Gard, Gunvor LU and Sundén, Bente Thrane (2003) In Physiotherapy Theory and Practice 19(2). p.63-76
Abstract

A life-view can be described an an overall view of man and the world. An individual's life-view can change as a result of attending university. The life-view determines the response to reality and influences decision making and the treatment of other people. The aim of this study is to compare life-views and ethical viewpoints in the same group of physiotherapy students in their first and last semester of study and to describe physiotherapy students' perceptions of the importance of life-views in physiotherapy education. A reliable and valid questionnaire about life-views together with questions covering ethical aspects was used. All physiotherapy students beginning their education at Lund University between 1996 and 1998 answered a... (More)

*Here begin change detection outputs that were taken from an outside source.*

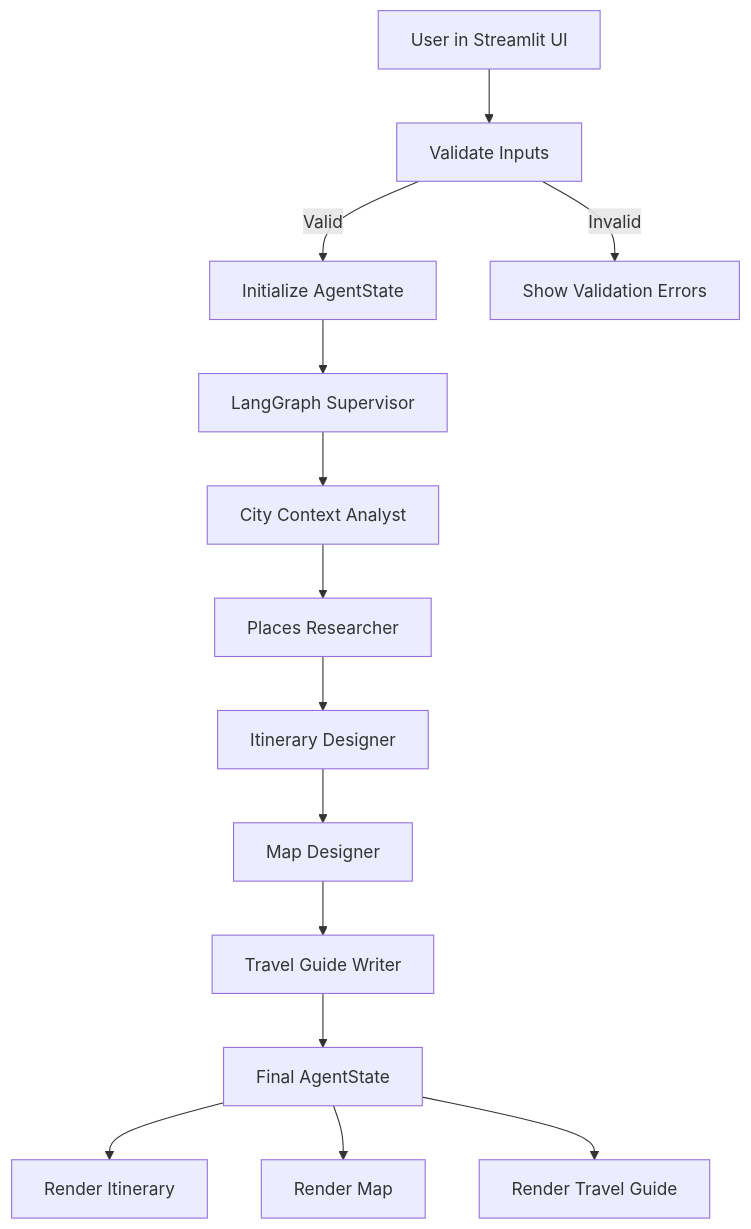
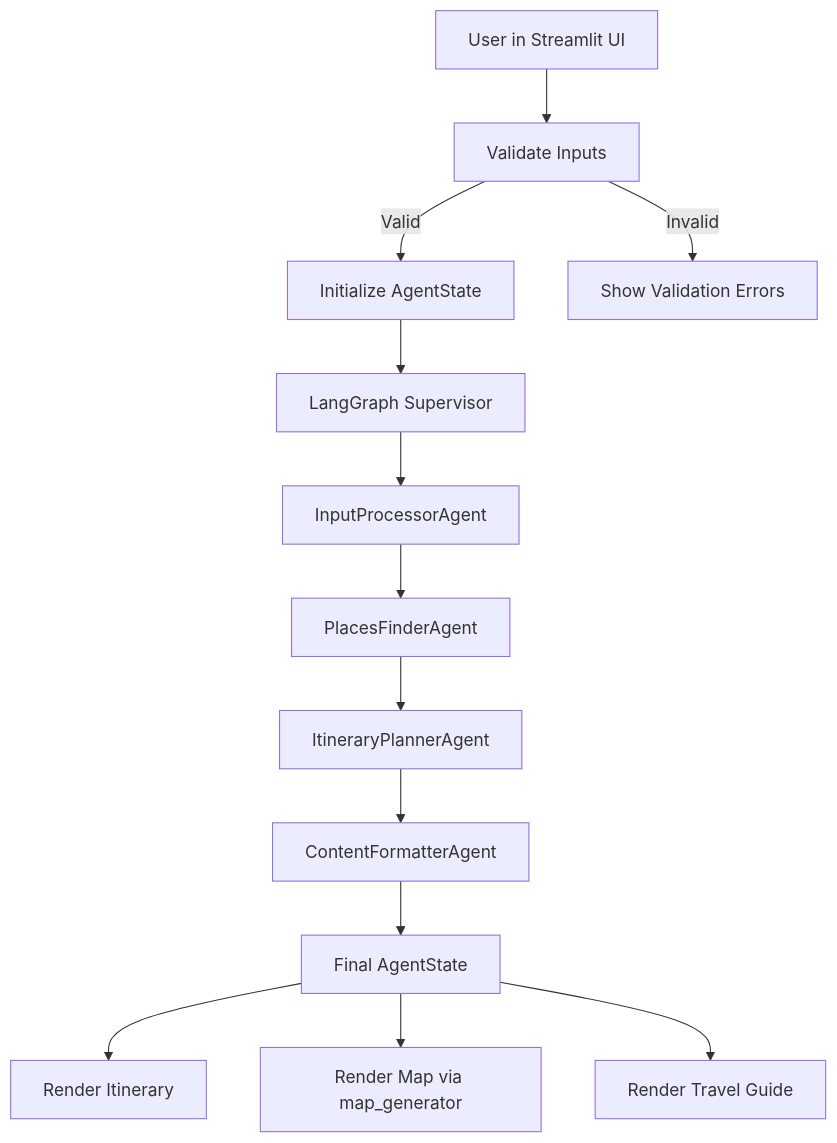
The diagram in context/ARCHITECTURE.md (brej-29/feasible-day), drawn with Mermaid before and after one commit. The commit also changed other lines of this file and 14 other files, not shown here.

Commit message:
feat: scaffold four agents (InputProcessor, PlacesFinder, ItineraryPlanner, ContentFormatter), base models, geocoding, map_generator, and supervisor wiring

````diff
--- a/context/ARCHITECTURE.md
+++ b/context/ARCHITECTURE.md
@@ -160,19 +217,18 @@
 ```mermaid
 flowchart TD
     A[User in Streamlit UI] --> B[Validate Inputs]
     B -->|Valid| C[Initialize AgentState]
     B -->|Invalid| Z[Show Validation Errors]
 
     C --> D[LangGraph Supervisor]
 
-    D --> E[City Context Analyst]
-    E --> F[Places Researcher]
-    F --> G[Itinerary Designer]
-    G --> H[Map Designer]
-    H --> I[Travel Guide Writer]
-    I --> J[Final AgentState]
+    D --> E[InputProcessorAgent]
+    E --> F[PlacesFinderAgent]
+    F --> G[ItineraryPlannerAgent]
+    G --> H[ContentFormatterAgent]
+    H --> I[Final AgentState]
 
-    J --> K[Render Itinerary]
-    J --> L[Render Map]
-    J --> M[Render Travel Guide]
+    I --> J[Render Itinerary]
+    I --> K[Render Map via map_generator]
+    I --> L[Render Travel Guide]
 ```
````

A life-view can be described an an overall view of man and the world. An individual's life-view can change as a result of attending university. The life-view determines the response to reality and influences decision making and the treatment of other people. The aim of this study is to compare life-views and ethical viewpoints in the same group of physiotherapy students in their first and last semester of study and to describe physiotherapy students' perceptions of the importance of life-views in physiotherapy education. A reliable and valid questionnaire about life-views together with questions covering ethical aspects was used. All physiotherapy students beginning their education at Lund University between 1996 and 1998 answered a questionnaire in their first and last semester of study. The students expressed high agreement with a religious and evolutionary life-view and a low agreement with a scientific life-view in both their first and last semester of study. A more varied opinion and reduced agreement were shown over time in religious, scientific, and evolutionary life-views. The students were patient-centred in their attitudes at both points in time, and the opinion that quality of life was more important than life increased between their first and last semester of study. The students also were positive toward euthanasia at both points. A life-view was considered important for the practical work as a physiotherapist. Fifty percent of the students were of the opinion that they had changed their life-view during their education to a more accepting and tolerant one and that their ethical awareness had been deepened.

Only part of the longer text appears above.